Southern Oregon Beginnings
Williams got his start as an amateur fighter after only two years of training, when he joined a gym following a post-high-school move to Southern Oregon. He moved to the Portland area when he was ready to compete on the amateur level.
Working with Bellator MMA fighter Chael Sonnen and MMA fighter Ed Herman, along with Brazilian jiu jitsu black belt Fabiano Scherner, Williams quickly learned the ropes and honed his fighting skills to eight straight wins. He did this in only nine months—much faster than most MMA fighters usually do—and at such a young age, that he wasn’t able to go pro officially until he had compiled a lengthy heft of documentation proving his experience and age.
His next bout is coming soon to the Rumble at the Roseland in Portland on July 22. There he faces Dylan Atkinson, a Portland-area pro fighter whose record currently stands at 4-3. Williams already has two wins against Atkinson’s teammates. “I plan on winning this one too,” says Williams about the upcoming fight.
Endorsements don’t always come easy, even for a winner. Rejection from endorsing companies is common in the sport and it took some getting used to. “Of the first 60 businesses I spoke to, 58 turned me down,” Williams said. “Now I feel like I can approach anyone, and if they say no, it’s not big deal. I just let it go and get some sushi.”
Considering how quickly he’s moved from trainee to amateur to a headline-making pro fighter, it’s no wonder Williams is eyeing the future with money on his mind. His focus now is on developing his assets to build his brand. MMA as a sport has had some image issues in the past with dirty money and steroid use scandals. As the sport becomes more popular, its image has far surpassed that of a human cock-fighting bout to a more polished and legitimized sport. Williams says fighters going forward need to embrace this image in their own branding and endorsements. “I like my brain and my body. I want to make sure I get paid for what they go through,” he says.

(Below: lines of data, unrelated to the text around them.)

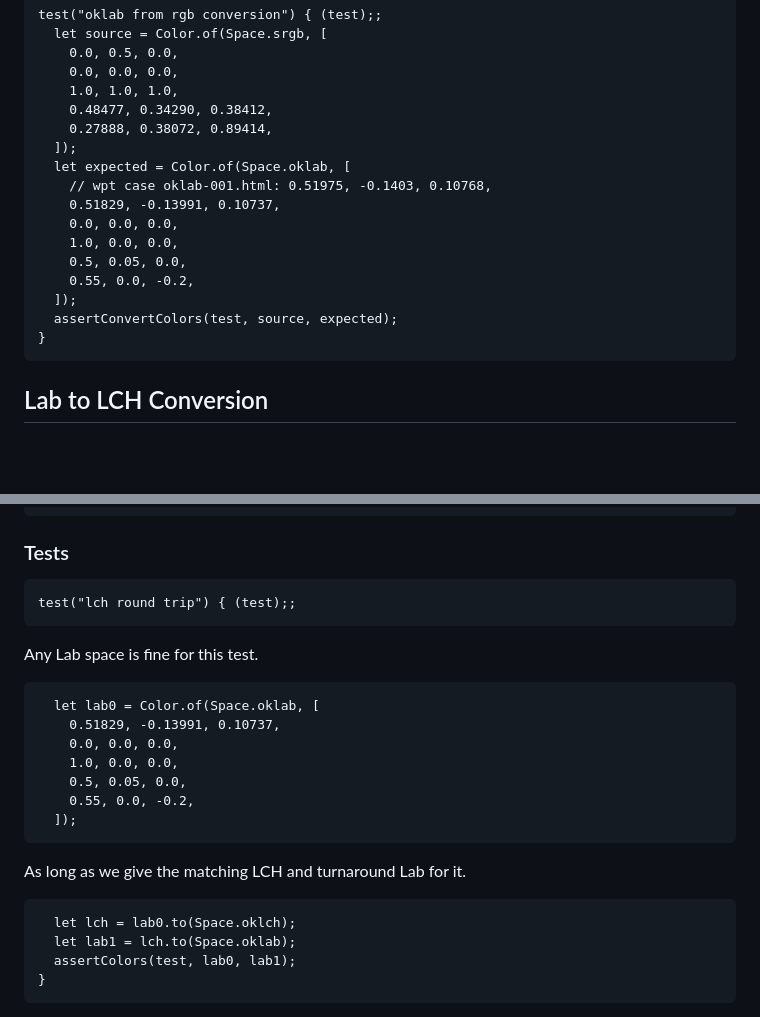
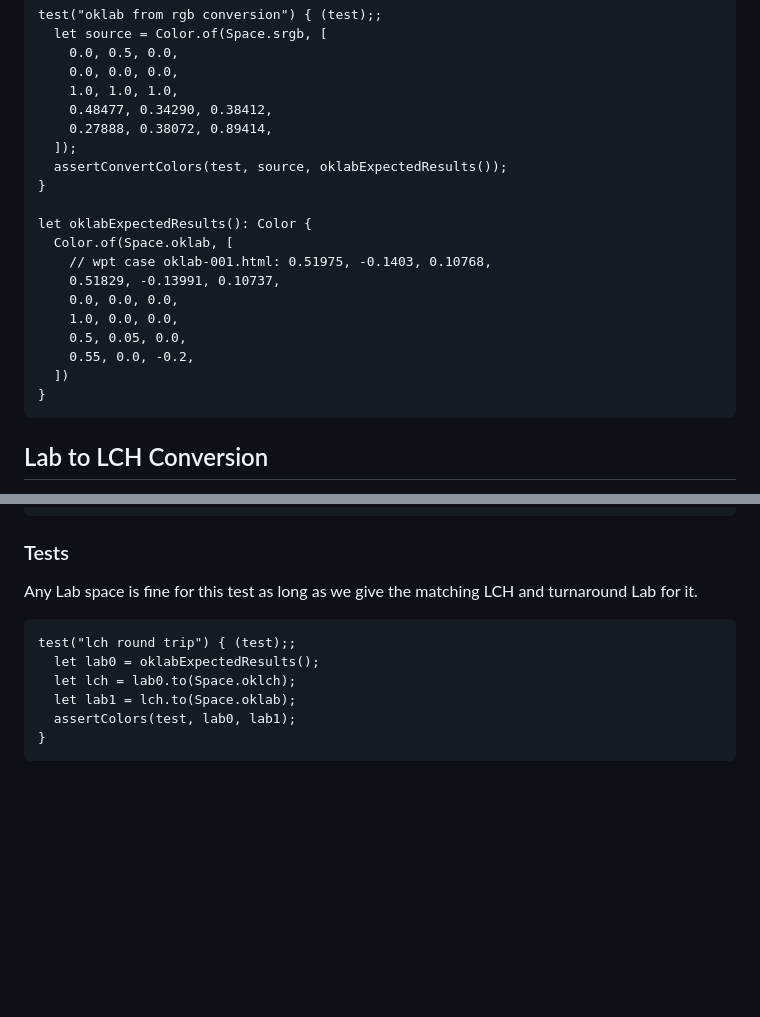
Before and after one commit to temperlang/prismora, a Markdown page: src/oklab.temper.md, 2 parts joined by grey strips. GitHub-like rendering; blank space fills up the shorter version.

Commit message:
Extract common data to function
Signed-off-by: Tom <tom@temper.systems>

```diff
--- a/src/oklab.temper.md
+++ b/src/oklab.temper.md
@@ -76,15 +76,18 @@ Color conversion test cases come from [web-platform-tests][CssColorTests].
         0.48477, 0.34290, 0.38412,
         0.27888, 0.38072, 0.89414,
       ]);
-      let expected = Color.of(Space.oklab, [
+      assertConvertColors(test, source, oklabExpectedResults());
+    }
+
+    let oklabExpectedResults(): Color {
+      Color.of(Space.oklab, [
         // wpt case oklab-001.html: 0.51975, -0.1403, 0.10768,
         0.51829, -0.13991, 0.10737,
         0.0, 0.0, 0.0,
         1.0, 0.0, 0.0,
         0.5, 0.05, 0.0,
         0.55, 0.0, -0.2,
-      ]);
-      assertConvertColors(test, source, expected);
+      ])
     }
 
 ## Lab to LCH Conversion
@@ -120,20 +123,11 @@ Does this work for any Lab to LCH, whether Ok or otherwise?
 
 ### Tests
 
+Any Lab space is fine for this test as long as we give the matching LCH and
+turnaround Lab for it.
+
     test("lch round trip") { (test);;
-
-Any Lab space is fine for this test.
-
-      let lab0 = Color.of(Space.oklab, [
-        0.51829, -0.13991, 0.10737,
-        0.0, 0.0, 0.0,
-        1.0, 0.0, 0.0,
-        0.5, 0.05, 0.0,
-        0.55, 0.0, -0.2,
-      ]);
-
-As long as we give the matching LCH and turnaround Lab for it.
-
+      let lab0 = oklabExpectedResults();
       let lch = lab0.to(Space.oklch);
       let lab1 = lch.to(Space.oklab);
       assertColors(test, lab0, lab1);
```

Find tickets to see Oregon’s hard-hitting hero at the Rumble at the Roseland on July 22 online here.